Try it:
Among the lines below, how many carry the string "resultatet"? Reply with a number and nothing else.

[[ Given records, beginning ]]

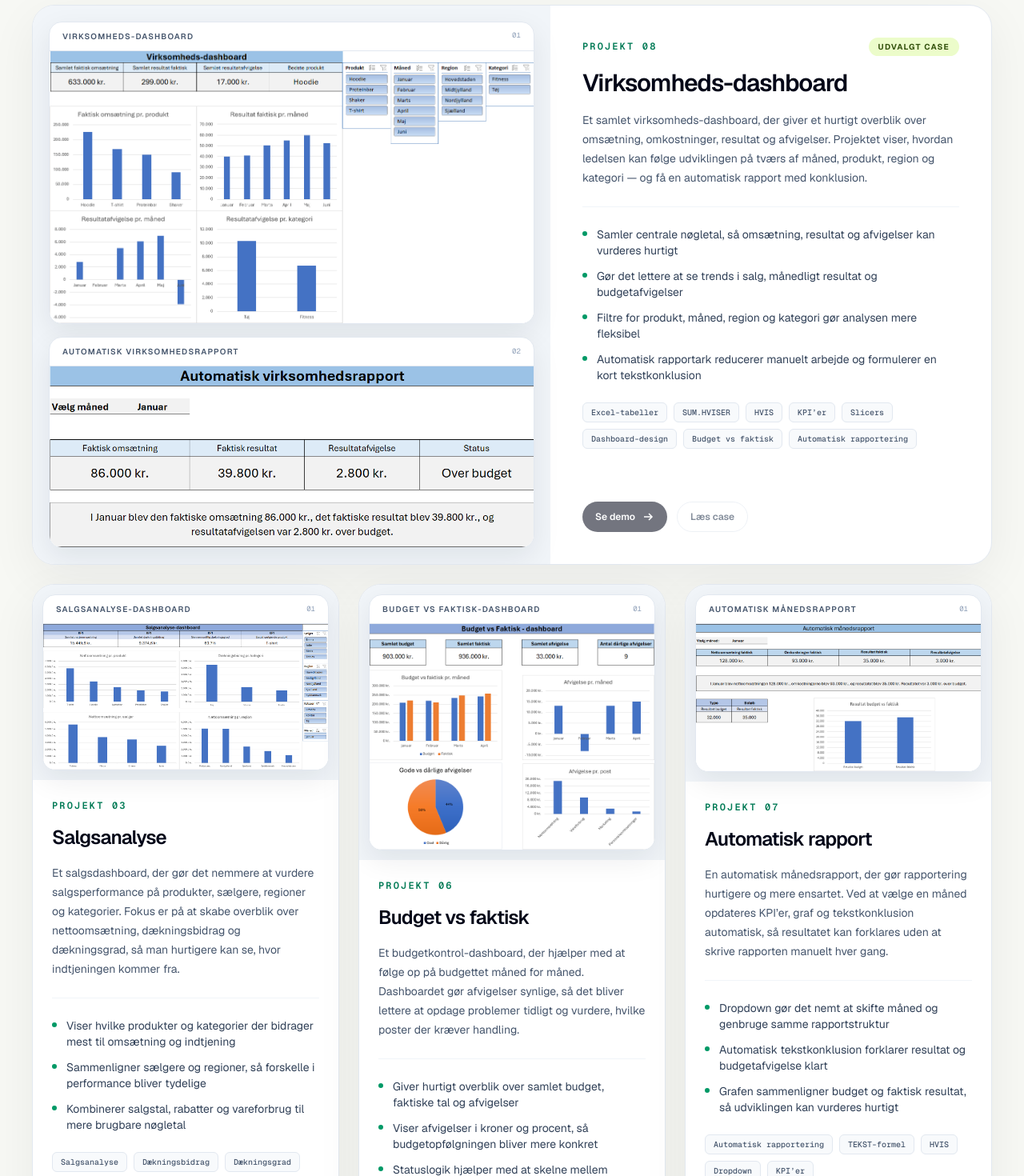
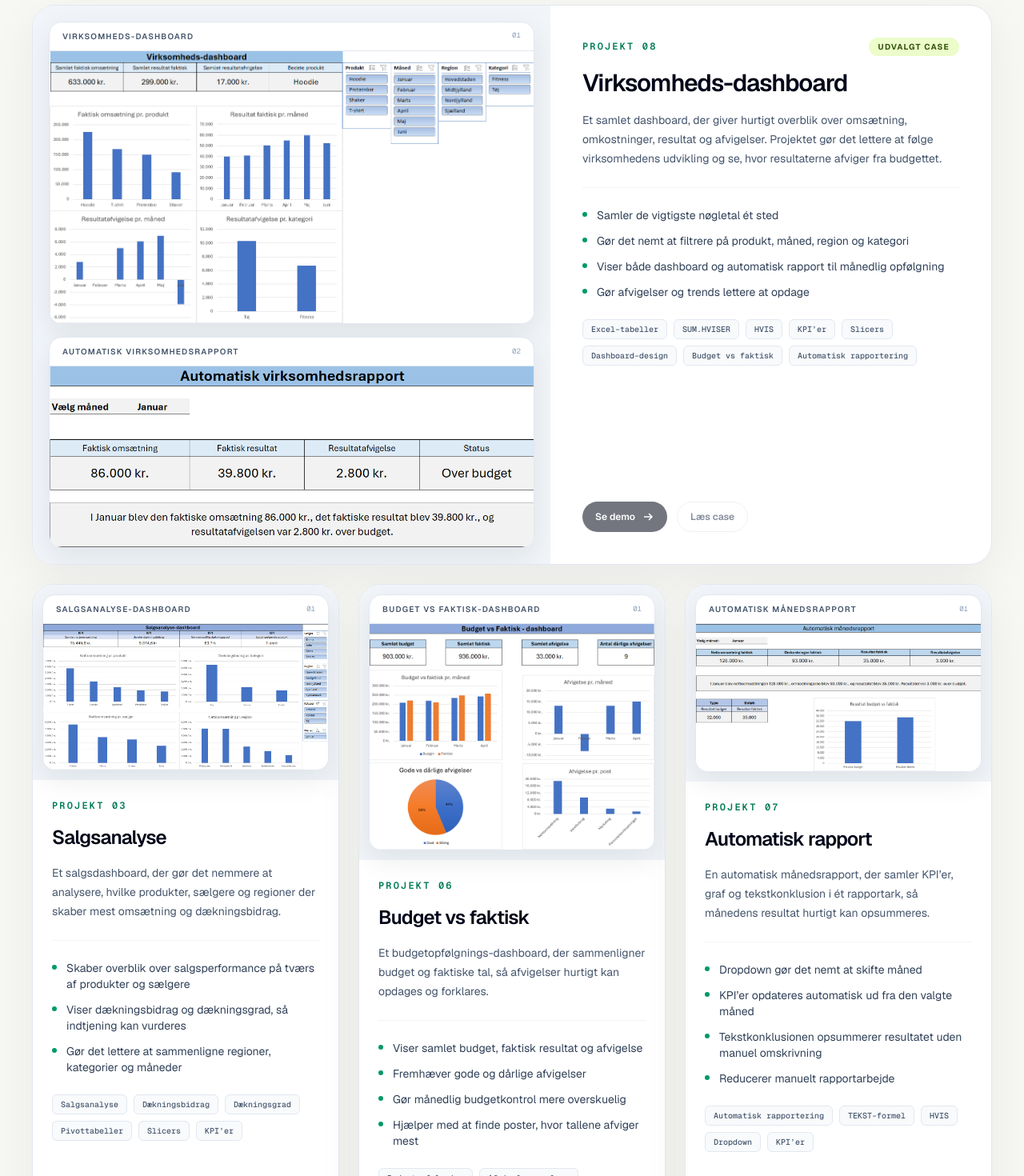
Before and after one commit to Tobias14-04/excel-dashboard-portfolio, a Next.js app: page / in a window 1280 px wide. Shown: the part 1440-2910 px from the top of the page at 80% size. Built offline with nearby package versions, Linux system fonts and the light colour scheme.

Commit message:
Update displayed project text

```diff
--- a/src/data/portfolio.ts
+++ b/src/data/portfolio.ts
@@ -26,12 +26,12 @@ export const projects: Project[] = [
     number: "08",
     title: "Virksomheds-dashboard",
     description:
-      "Et samlet virksomheds-dashboard, der giver et hurtigt overblik over omsætning, omkostninger, resultat og afvigelser. Projektet viser, hvordan ledelsen kan følge udviklingen på tværs af måned, produkt, region og kategori — og få en automatisk rapport med konklusion.",
+      "Et samlet dashboard, der giver hurtigt overblik over omsætning, omkostninger, resultat og afvigelser. Projektet gør det lettere at følge virksomhedens udvikling og se, hvor resultaterne afviger fra budgettet.",
     bullets: [
-      "Samler centrale nøgletal, så omsætning, resultat og afvigelser kan vurderes hurtigt",
-      "Gør det lettere at se trends i salg, månedligt resultat og budgetafvigelser",
-      "Filtre for produkt, måned, region og kategori gør analysen mere fleksibel",
-      "Automatisk rapportark reducerer manuelt arbejde og formulerer en kort tekstkonklusion",
+      "Samler de vigtigste nøgletal ét sted",
+      "Gør det nemt at filtrere på produkt, måned, region og kategori",
+      "Viser både dashboard og automatisk rapport til månedlig opfølgning",
+      "Gør afvigelser og trends lettere at opdage",
     ],
     skills: [
       "Excel-tabeller",
@@ -66,11 +66,11 @@ export const projects: Project[] = [
     number: "03",
     title: "Salgsanalyse",
     description:
-      "Et salgsdashboard, der gør det nemmere at vurdere salgsperformance på produkter, sælgere, regioner og kategorier. Fokus er på at skabe overblik over nettoomsætning, dækningsbidrag og dækningsgrad, så man hurtigere kan se, hvor indtjeningen kommer fra.",
+      "Et salgsdashboard, der gør det nemmere at analysere, hvilke produkter, sælgere og regioner der skaber mest omsætning og dækningsbidrag.",
     bullets: [
-      "Viser hvilke produkter og kategorier der bidrager mest til omsætning og indtjening",
-      "Sammenligner sælgere og regioner, så forskelle i performance bliver tydelige",
-      "Kombinerer salgstal, rabatter og vareforbrug til mere brugbare nøgletal",
+      "Skaber overblik over salgsperformance på tværs af produkter og sælgere",
+      "Viser dækningsbidrag og dækningsgrad, så indtjening kan vurderes",
+      "Gør det lettere at sammenligne regioner, kategorier og måneder",
     ],
     skills: [
       "Salgsanalyse",
@@ -95,11 +95,12 @@ export const projects: Project[] = [
     number: "06",
     title: "Budget vs faktisk",
     description:
-      "Et budgetkontrol-dashboard, der hjælper med at følge op på budgettet måned for måned. Dashboardet gør afvigelser synlige, så det bliver lettere at opdage problemer tidligt og vurdere, hvilke poster der kræver handling.",
+      "Et budgetopfølgnings-dashboard, der sammenligner budget og faktiske tal, så afvigelser hurtigt kan opdages og forklares.",
     bullets: [
-      "Giver hurtigt overblik over samlet budget, faktiske tal og afvigelser",
-      "Viser afvigelser i kroner og procent, så budgetopfølgningen bliver mere konkret",
-      "Statuslogik hjælper med at skelne mellem positive og negative afvigelser",
+      "Viser samlet budget, faktisk resultat og afvigelse",
+      "Fremhæver gode og dårlige afvigelser",
+      "Gør månedlig budgetkontrol mere overskuelig",
+      "Hjælper med at finde poster, hvor tallene afviger mest",
     ],
     skills: [
       "Budgetopfølgning",
@@ -124,11 +125,12 @@ export const projects: Project[] = [
     number: "07",
     title: "Automatisk rapport",
     description:
-      "En automatisk månedsrapport, der gør rapportering hurtigere og mere ensartet. Ved at vælge en måned opdateres KPI’er, graf og tekstkonklusion automatisk, så resultatet kan forklares uden at skrive rapporten manuelt hver gang.",
+      "En automatisk månedsrapport, der samler KPI’er, graf og tekstkonklusion i ét rapportark, så månedens resultat hurtigt kan opsummeres.",
     bullets: [
-      "Dropdown gør det nemt at skifte måned og genbruge samme rapportstruktur",
-      "Automatisk tekstkonklusion forklarer resultat og budgetafvigelse klart",
-      "Grafen sammenligner budget og faktisk resultat, så udviklingen kan vurderes hurtigt",
+      "Dropdown gør det nemt at skifte måned",
+      "KPI’er opdateres automatisk ud fra den valgte måned",
+      "Tekstkonklusionen opsummerer resultatet uden manuel omskrivning",
+      "Reducerer manuelt rapportarbejde",
     ],
     skills: [
       "Automatisk rapportering",
```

[[ Given records, end ]]

Output for this exercise:
2